PRELUDE IN A MAJOR, OPUS 28, NO. 7
DANIIL TRIFONOV, PIANO
This minute-long jewel is one of my earliest memories of feeling like I was a PIANIST.
It is also an early memory of connecting with Chopin. Who was this Chopin guy? How did he ever come up with such a beautiful and poignant melody? (I didn’t actually know the word “poignant” when I was eight.)
We had an upright Baldwin Acrosonic piano in our living room, like the one I’ve attached a picture of. I was eight, I had been taking piano lessons for a year or so, and it was late on a Friday evening, maybe 10:00—late night for an eight year old. The only light in the room was from a piano lamp that was sitting on top of the piano, otherwise the room was dark and the house was dark.
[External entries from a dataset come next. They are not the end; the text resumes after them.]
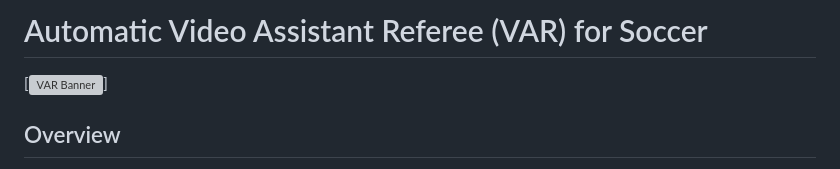
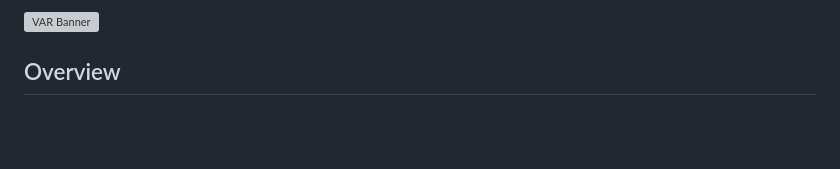
Before and after one commit to Avatar2001/Automated-Video-Assistant-Referee-VAR-, a Markdown page: README.md, the part around the change. GitHub-like rendering; blank space fills up the shorter version; grey boxes are pictures that could not be loaded.

```diff
--- a/README.md
+++ b/README.md
@@ -1,5 +1,4 @@
-# Automatic Video Assistant Referee (VAR) for Soccer
-[![VAR Banner](https://github.com/Avatar2001/Automated-Assistant-Video-Referee-VAR-/assets/71982844/f3dbdb6d-d79e-4fc4-a7ce-f164706d8954)]
+![VAR Banner](https://github.com/Avatar2001/Automated-Assistant-Video-Referee-VAR-/assets/71982844/f3dbdb6d-d79e-4fc4-a7ce-f164706d8954)
 
 ## Overview
 
```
My teacher at the time, Harriet Seeberger, was having me learn from the John Schaum books—meaningful information only to pianists, of course, but this was a graded series of piano books, arranged from absolute beginner to early intermediate level. I was probably in book two or three. All the pieces in the book were either written by John Schaum or were his simplified arrangements of famous pieces. All of these pieces were given names by Schaum in order, obviously, to make playing them enjoyable for children.
The A Major Prelude was titled, if memory serves, “Stopping By an Inn on a Winter Evening.” Perhaps Schaum had been inspired by the Robert Frost poem of a similar name. And, there was the requisite drawing of an inn, out in the country somewhere—I presumed in Poland, wherever that was!—with travelers arriving at an inn and walking through snowdrifts to get there.
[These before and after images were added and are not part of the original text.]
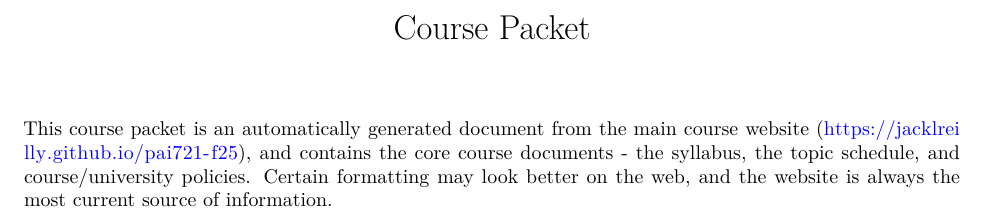
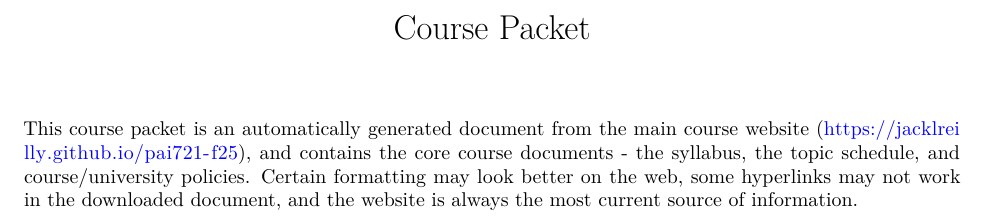
Before and after one commit to jacklreilly/pai721-f25, a Quarto document (download/index.qmd): part of the page, cut so that both start at the same text. Rendered offline with R 4.5, knitr and Pandoc in place of Quarto, then LaTeX, with nearby package versions.

Commit message:
Update index.qmd

```diff
--- a/download/index.qmd
+++ b/download/index.qmd
@@ -3,4 +3,4 @@ title: "Course Packet"
 format: pdf
 ---
 
-This course packet is an automatically generated document from the main course website ([https://jacklreilly.github.io/pai721-f25](https://jacklreilly.github.io/pai721-f25)), and contains the core course documents - the syllabus, the topic schedule, and course/university policies.  Certain formatting may look better on the web, and the website is always the most current source of information.
+This course packet is an automatically generated document from the main course website ([https://jacklreilly.github.io/pai721-f25](https://jacklreilly.github.io/pai721-f25)), and contains the core course documents - the syllabus, the topic schedule, and course/university policies.  Certain formatting may look better on the web, some hyperlinks may not work in the downloaded document, and the website is always the most current source of information.
```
I felt like practicing this Friday night, so there I was playing the A Major Prelude. Even in its full version, it is only a minute long, and I suppose in the arrangement I was playing, it was even less. But the melody! The melody stays with you forever. Its simple beauty is breath-taking.
This performance is by Daniil Trifinov. At just 26, Russian pianist Trifinov has justifiably become one of the greatest living pianists. Many are already proclaiming him to be one of the great pianists of history. I will certainly be posting other works played by him. For now, enjoy this teaser. He is marvelous. His playing—to me—is like Artur Rubinstein’s—he allows himself to be a conduit for the great composers. Hearing him play is like HEARING Chopin.
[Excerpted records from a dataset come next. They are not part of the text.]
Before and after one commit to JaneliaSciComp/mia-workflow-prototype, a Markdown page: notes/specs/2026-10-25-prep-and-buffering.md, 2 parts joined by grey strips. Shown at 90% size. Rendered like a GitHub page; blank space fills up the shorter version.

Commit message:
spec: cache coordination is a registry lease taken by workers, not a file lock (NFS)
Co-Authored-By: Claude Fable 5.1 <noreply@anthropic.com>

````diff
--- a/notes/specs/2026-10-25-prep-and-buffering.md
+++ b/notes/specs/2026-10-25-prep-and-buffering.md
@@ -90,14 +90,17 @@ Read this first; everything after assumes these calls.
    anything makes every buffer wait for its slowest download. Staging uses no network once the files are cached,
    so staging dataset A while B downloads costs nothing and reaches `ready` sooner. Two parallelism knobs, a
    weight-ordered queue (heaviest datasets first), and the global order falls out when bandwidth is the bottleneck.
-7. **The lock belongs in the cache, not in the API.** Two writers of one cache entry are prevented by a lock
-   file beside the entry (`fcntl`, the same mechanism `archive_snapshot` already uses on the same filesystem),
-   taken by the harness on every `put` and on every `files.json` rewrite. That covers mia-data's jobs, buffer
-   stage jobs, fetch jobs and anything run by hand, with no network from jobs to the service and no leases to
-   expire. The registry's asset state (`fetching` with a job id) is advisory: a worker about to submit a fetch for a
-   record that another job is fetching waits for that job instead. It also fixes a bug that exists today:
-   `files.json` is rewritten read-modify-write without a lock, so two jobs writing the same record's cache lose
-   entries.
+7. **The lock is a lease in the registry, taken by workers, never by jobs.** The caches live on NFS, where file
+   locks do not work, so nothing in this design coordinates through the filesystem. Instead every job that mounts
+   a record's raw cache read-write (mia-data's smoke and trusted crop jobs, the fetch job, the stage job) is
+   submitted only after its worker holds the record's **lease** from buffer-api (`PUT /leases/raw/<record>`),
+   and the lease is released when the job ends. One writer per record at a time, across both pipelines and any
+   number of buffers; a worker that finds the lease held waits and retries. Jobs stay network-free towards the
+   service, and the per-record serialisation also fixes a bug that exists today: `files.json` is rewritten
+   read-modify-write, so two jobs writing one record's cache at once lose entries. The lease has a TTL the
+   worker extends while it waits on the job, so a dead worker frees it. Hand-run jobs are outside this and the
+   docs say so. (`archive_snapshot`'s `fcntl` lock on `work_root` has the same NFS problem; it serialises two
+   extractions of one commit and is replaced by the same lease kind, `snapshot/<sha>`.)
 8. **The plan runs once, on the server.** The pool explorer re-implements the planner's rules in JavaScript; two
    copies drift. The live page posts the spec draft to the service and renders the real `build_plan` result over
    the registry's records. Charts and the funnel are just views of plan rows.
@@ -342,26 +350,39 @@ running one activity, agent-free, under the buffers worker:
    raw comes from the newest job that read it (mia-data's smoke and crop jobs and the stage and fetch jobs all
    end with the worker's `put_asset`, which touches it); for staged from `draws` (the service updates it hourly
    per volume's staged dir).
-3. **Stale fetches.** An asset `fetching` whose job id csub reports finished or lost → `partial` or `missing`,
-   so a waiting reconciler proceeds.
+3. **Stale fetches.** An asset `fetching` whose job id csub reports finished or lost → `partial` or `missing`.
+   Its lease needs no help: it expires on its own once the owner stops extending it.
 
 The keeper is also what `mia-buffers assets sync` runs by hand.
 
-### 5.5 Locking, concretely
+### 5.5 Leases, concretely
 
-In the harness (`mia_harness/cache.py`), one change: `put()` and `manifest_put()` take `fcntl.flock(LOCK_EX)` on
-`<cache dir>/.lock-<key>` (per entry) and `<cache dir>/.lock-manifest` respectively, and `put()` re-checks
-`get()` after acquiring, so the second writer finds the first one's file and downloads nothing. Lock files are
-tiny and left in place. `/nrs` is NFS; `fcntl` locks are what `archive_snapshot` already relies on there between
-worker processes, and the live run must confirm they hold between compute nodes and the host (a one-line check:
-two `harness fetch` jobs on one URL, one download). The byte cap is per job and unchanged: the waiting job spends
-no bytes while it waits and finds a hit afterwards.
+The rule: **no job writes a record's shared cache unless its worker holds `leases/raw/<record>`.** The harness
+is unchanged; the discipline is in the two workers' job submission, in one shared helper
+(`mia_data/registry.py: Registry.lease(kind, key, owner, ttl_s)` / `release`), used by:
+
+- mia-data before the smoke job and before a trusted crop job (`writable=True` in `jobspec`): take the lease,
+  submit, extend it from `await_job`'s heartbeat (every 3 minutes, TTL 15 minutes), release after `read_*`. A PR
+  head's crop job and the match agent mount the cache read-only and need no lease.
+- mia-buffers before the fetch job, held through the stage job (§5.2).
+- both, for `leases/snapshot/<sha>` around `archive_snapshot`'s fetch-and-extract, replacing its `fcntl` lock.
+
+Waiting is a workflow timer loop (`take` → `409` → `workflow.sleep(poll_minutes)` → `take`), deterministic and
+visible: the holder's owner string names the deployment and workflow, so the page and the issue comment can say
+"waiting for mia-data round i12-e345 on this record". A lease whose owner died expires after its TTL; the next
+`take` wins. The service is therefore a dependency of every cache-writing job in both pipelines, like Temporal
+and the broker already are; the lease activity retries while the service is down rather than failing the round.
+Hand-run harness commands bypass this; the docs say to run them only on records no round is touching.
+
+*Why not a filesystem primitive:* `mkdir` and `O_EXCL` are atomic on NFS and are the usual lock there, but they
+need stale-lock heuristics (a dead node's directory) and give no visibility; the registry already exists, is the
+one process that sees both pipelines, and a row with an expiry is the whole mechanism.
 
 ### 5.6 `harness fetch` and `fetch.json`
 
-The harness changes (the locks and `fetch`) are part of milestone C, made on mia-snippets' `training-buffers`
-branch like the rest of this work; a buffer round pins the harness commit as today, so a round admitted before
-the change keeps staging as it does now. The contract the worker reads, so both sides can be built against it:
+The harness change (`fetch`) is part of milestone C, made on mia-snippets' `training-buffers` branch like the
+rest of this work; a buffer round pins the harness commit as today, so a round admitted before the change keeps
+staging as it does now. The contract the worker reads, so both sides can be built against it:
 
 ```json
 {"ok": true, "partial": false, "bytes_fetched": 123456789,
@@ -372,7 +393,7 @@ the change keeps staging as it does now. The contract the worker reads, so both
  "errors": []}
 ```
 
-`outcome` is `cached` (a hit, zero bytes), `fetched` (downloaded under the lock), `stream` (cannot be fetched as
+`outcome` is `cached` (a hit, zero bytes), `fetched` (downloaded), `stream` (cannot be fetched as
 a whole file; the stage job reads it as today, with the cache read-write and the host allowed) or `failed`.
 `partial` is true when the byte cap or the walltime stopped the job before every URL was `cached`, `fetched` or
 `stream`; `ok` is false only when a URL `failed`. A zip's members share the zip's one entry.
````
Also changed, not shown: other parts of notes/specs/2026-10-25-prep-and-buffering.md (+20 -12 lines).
The Prelude in A Major was, and is, a piece one does not forget hearing.